Recently, an expedition of Japanese and Egyptian archaeologists unearthed three such masks in a series of cut-rock tombs in the cliffs of Saqqara, a primary burial site for the Pharaonic capital of Memphis. In texts of the New Kingdom, a period spanning 1550 B.C. to 1070 B.C., a mask placed over the head of a mummy was called a sukhet, meaning “egg,” and sometimes tep en seshta, meaning “head of secrets” or “head of mysteries.”
Foy Scalf, an Egyptologist at the University of Chicago, said that the “secret” or “mystery” was a euphemism for the mummy itself, which, after the embalming and appropriate rites, took on a special nature. In cases of physical damage, a face covering helped preserve the head and provided a permanent idealized likeness of the deceased.
The masks, manufactured by artisans in workshops, would not have come cheap; the pigments and labor were costly. But Dr. Scalf said the sheer number of masks that have survived suggests that they were not restricted to the elites. “I don’t think it would be surprising if up to 35 percent of the population had the means to acquire them,” he said.
One of the newly unearthed Saqqara masks was discovered outside a Greco-Roman catacomb discovered in 2019. Made of clay, it was wedged above a human skull and surrounded by fragments of a striated wig.
“The color scheme of the wig indicates the dating from the Late Period and the Ptolemaic Period, roughly 713 B.C. to 30 B.C.,” said Nozomu Kawai, an archaeologist at Kanazawa University in Japan and the expedition leader.
The other two masks were found inside the catacomb along with terra-cotta figurines of Isis-Aphrodite — the goddess of childbirth and rebirth — and her son Harpocrates, the Greek take on Horus, the Egyptian god of silence who could protect himself from sickness and death. “With infant mortality so high, one can imagine that Harpocrates was especially revered,” said Kara Cooney, a professor of Egyptian art and architecture at the University of California, Los Angeles.

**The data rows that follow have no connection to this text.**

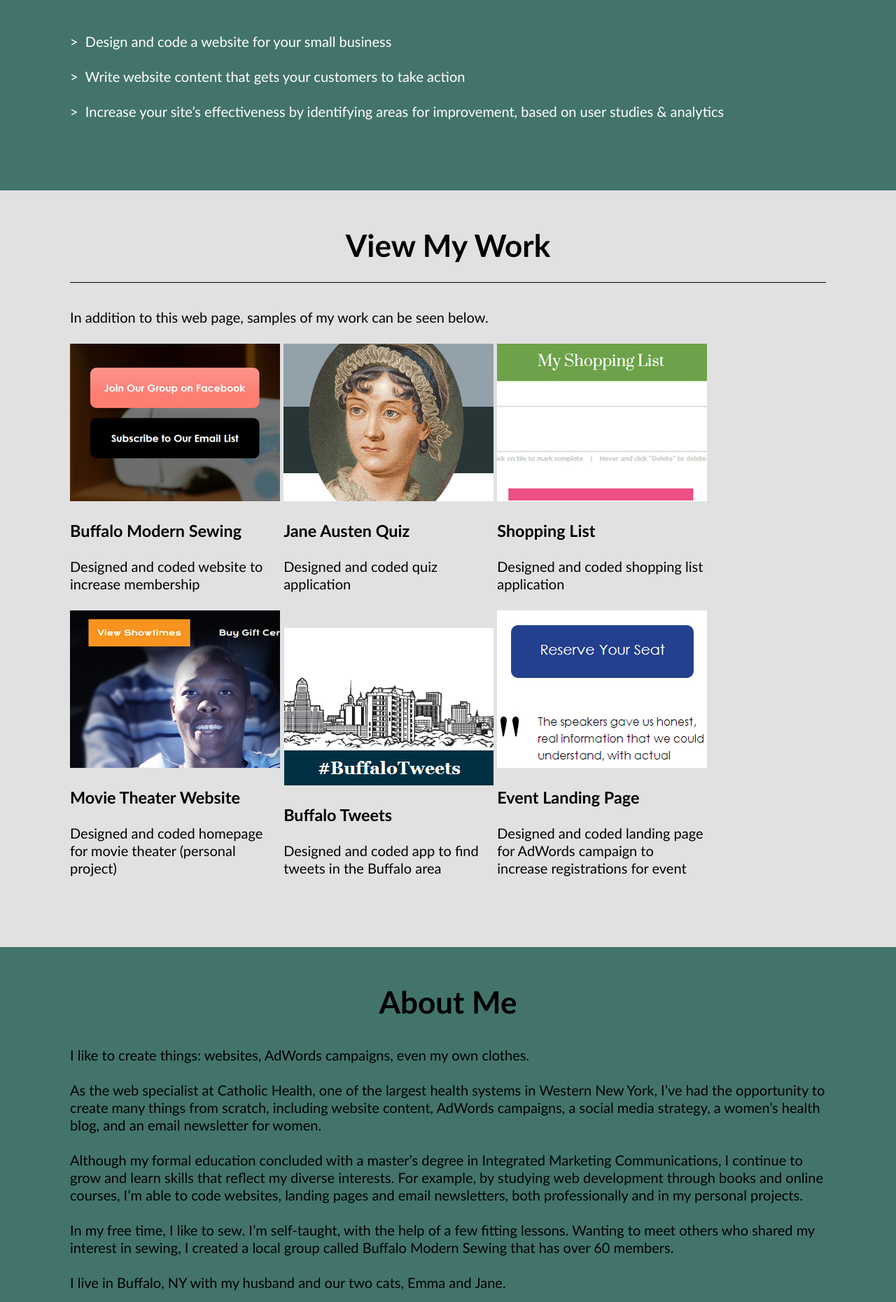
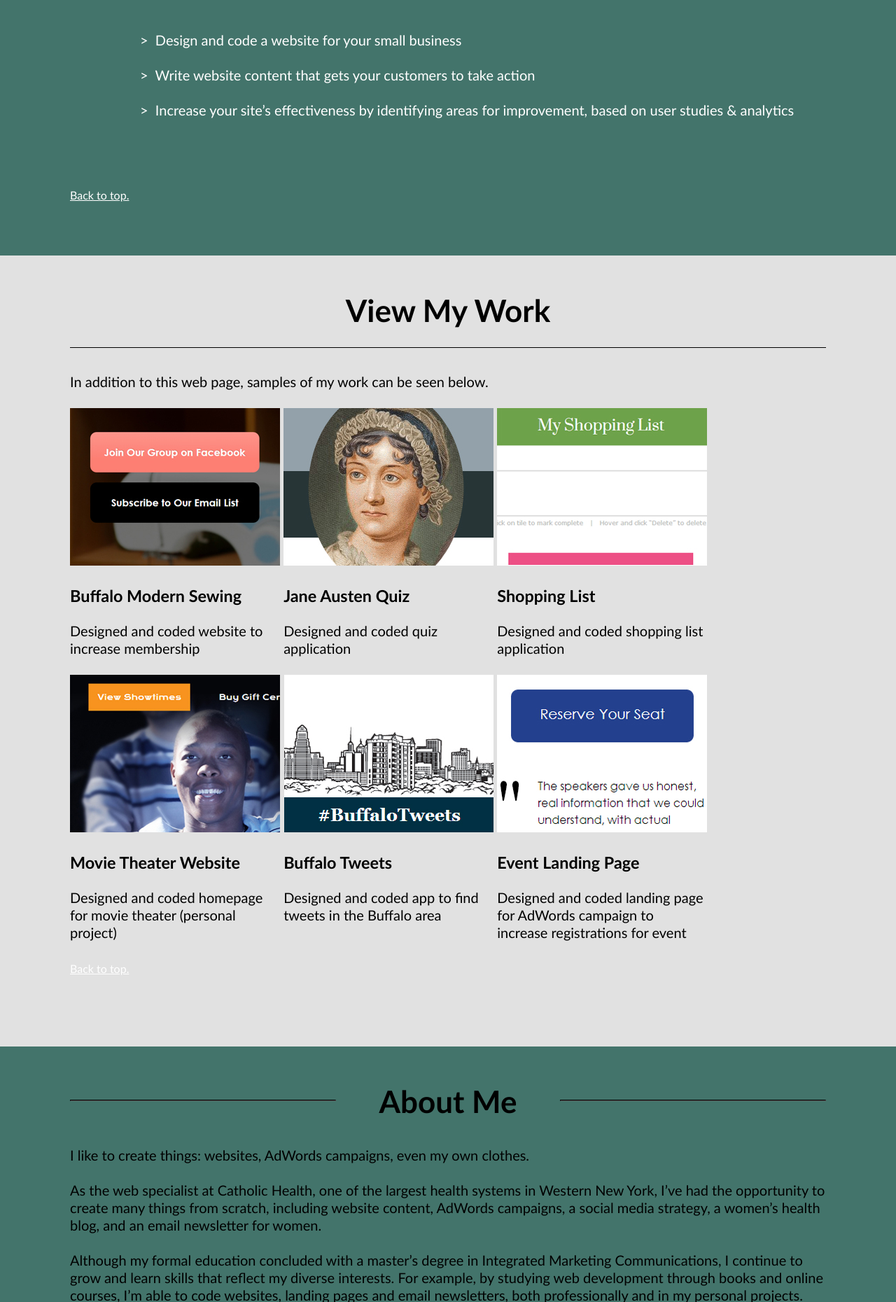
Before and after one commit to amykirst/portfolio, a plain HTML site: page index.html in a window 1280 px wide. Shown: the part 697-2557 px from the top of the page at 70% size. Drawn offline with nearby package versions, Linux system fonts and the light colour scheme.

Commit message:
Updated CSS & HTML

```diff
--- a/index.html
+++ b/index.html
@@ -11,30 +11,33 @@
 	<div class="wrapper">
 	<nav class="paddingL paddingR">
 				<h2 class="outline">Navigation</h2>
+				<a name="home"></a>
 				<ul>
-					<li><a href="#">What I Can Do For You</a></li>
-					<li><a href="#">View My Work</a></li>
-					<li><a href="#">About Me</a></li>
-					<li><a href="#">Contact Me</a></li>
+
+					<li><a href="#do">What I Can Do For You</a></li>
+					<li><a href="#work">View My Work</a></li>
+					<li><a href="#about">About Me</a></li>
+					<li><a href="#contact">Contact Me</a></li>
 				</ul>
 			</nav>
-		<header class="paddingL paddingR">
+		<header class="block">
 			<h1 class="outline">Amy Kirst's Portfolio</h1>
 			<p class="headline">My name is Amy Kirst.</p>
 			<p class="subhead">I'm a coder, writer and online marketing pro.</p>
 			<img src="images/amy-kirst.jpg" />
 		</header>
-		<section class="do paddingL paddingR">
-			<h2>What I Can Do For You</h2>
+		<section class="do block">
+				<h2><a name="do">What I Can Do For You</a></h2>
 				<ul>
 					<li>Design and code a website for your small business</li>
 					<li>Write website content that gets your customers to take action</li>
 					<li>Increase your site’s effectiveness by identifying areas for improvement, based
 		       on user studies &amp; analytics</li>
 				</ul>
+				<p><a href="#home">Back to top.</a></p>
 		</section>
-		<section class="work paddingL paddingR">
-			<h2>View My Work</h2>
+		<section class="work block">
+			<h2><a name="work">View My Work</a></h2>
 			<p>In addition to this web page, samples of my work can be seen below.</p>
 			<div class="sample">
 				<img src="images/buffalo-modern-sewing.jpg" alt="Buffalo Modern Sewing" />
@@ -66,17 +69,21 @@
 				<h3>Event Landing Page</h3>
 				<p>Designed and coded landing page for AdWords campaign to increase registrations for event</p>
 			</div><!-- end sample-->
-		</section>
-		<section class="about paddingL paddingR">
-			<h2>About Me</h2>
+			<p><a href="#home">Back to top.</a></p>
+		</section><!-- end work -->
+		<section class="about block">
+			<hr class="leftLine">
+			<hr class="rightLine">
+			<h2><a name="about">About Me</a></h2>
 			<p>I like to create things: websites, AdWords campaigns, even my own clothes.</p>
 			<p>As the web specialist at Catholic Health, one of the largest health systems in Western New York, I’ve had the opportunity to create many things from scratch, including website content, AdWords campaigns, a social media strategy, a women’s health blog, and an email newsletter for women. </p>
 			<p>Although my formal education concluded with a master’s degree in Integrated Marketing Communications, I continue to grow and learn skills that reflect my diverse interests. For example, by studying web development through books and online courses, I’m able to code websites, landing pages and email newsletters, both professionally and in my personal projects.</p>
 			<p>In my free time, I like to sew. I’m self-taught, with the help of a few fitting lessons. Wanting to meet others who shared my interest in sewing, I created a local group called Buffalo Modern Sewing that has over 60 members.</p>
 			<p>I live in Buffalo, NY with my husband and our two cats, Emma and Jane.</p>
+			<p><a href="#home">Back to top.</a></p>
 		</section><!-- end about -->
-		<section class="contact paddingL paddingR">
-			<h2>Contact Me</h2>
+		<section class="contact block">
+			<h2><a name="contact">Contact Me</a></h2>
 			<p>I am available for freelance projects. I can work remotely via email and phone after 5 p.m.,Monday through Friday (Eastern time).</p>
 			<div class="callout">
 				<p>To contact me about your project, email me at amylkirst@gmail.com.</p>
@@ -87,7 +94,8 @@
 			<a href="https://www.linkedin.com/pub/amy-kirst/11/403/a23" target="_blank"><img src="images/linkedin.png" alt="Linked In" /></a>
 			<a href="" target="_blank"><img src="images/twitter.png" alt="Twitter" /></a>
 			</div>
-		</section>
+			<p><a href="#home">Back to top.</a></p>
+		</section><!-- end contact -->
 	</div><!-- end wrapper -->
 </body>
 <script src="http://code.jquery.com/jquery-latest.min.js"></script>
--- a/styles.css
+++ b/styles.css
@@ -35,14 +35,10 @@ body {
 	line-height: 1.25;
 }
 
-.paddingL {
+.block {
 	padding-left: 100px;
-}
-
-.paddingR {
 	padding-right: 100px;
 }
-
 
 h2 {
 	text-align: center;
@@ -69,11 +65,10 @@ nav ul {
 	list-style: none;
 	margin: 0;
 	padding: 0;
-	display:inline-block;
 }
 
 nav li {
-	float: left;
+	display:inline-block;
 	margin-right: 50px;
 	font-size: 18px;
 	margin-bottom: 0;
@@ -82,6 +77,11 @@ nav li {
 nav a {
 	text-decoration: none;
 	color: #fff;
+}
+
+a:link[href="#home"], a:visited[href="#home"] {
+	color:#fff;
+	font-size:16px;
 }
 
 header {
@@ -116,16 +116,17 @@ header img {
 	background-color: #43746b;
 	color: #fff;
 	padding-top: 75px;
+	padding-bottom: 50px;
 }
 
 .do h2 {
-	background-color: #43746b;
 	padding: 25px;
 }
 
 .do ul {
 	list-style: none;
-	padding:0;
+	padding-left: 100px;
+	padding-bottom: 50px;
 }
 
 .do ul li:before {
@@ -143,6 +144,7 @@ header img {
 
 .sample {
 	display: inline-block;
+	vertical-align:top;
 	width: 300px;
 }
 
@@ -150,6 +152,23 @@ header img {
 	background-color: #43746b;
 }
 
+.about .leftLine, .about .rightLine {
+	width: 35%;
+	border-color: #000;
+	position:relative;
+}
+
+.about .leftLine {
+	float:left;
+	top: 75px;
+	left:0;
+}
+
+.about .rightLine {
+	float:right;
+	top:75px;
+	left:0;
+}
 .contact {
 	background-color: #354072;
 	color: #fff;
```
Lines whose indentation alone changed are shown as unchanged.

The two masks have been traced to the second century A.D., a time when Egypt was an imperial province of the Roman Empire. Both were molded from cartonnage, created by soaking strips of linen or old papyrus scrolls in a paste and laying them over a woodblock form or the actual head of a mummy. The masks were then covered with a thin layer of gesso and painted gold, believed to be the color of the gods’ flesh and considered an eternal and indestructible hue.
Produced by Antonio de Luca and Matt McCann
Photographs by EPA, via Shutterstock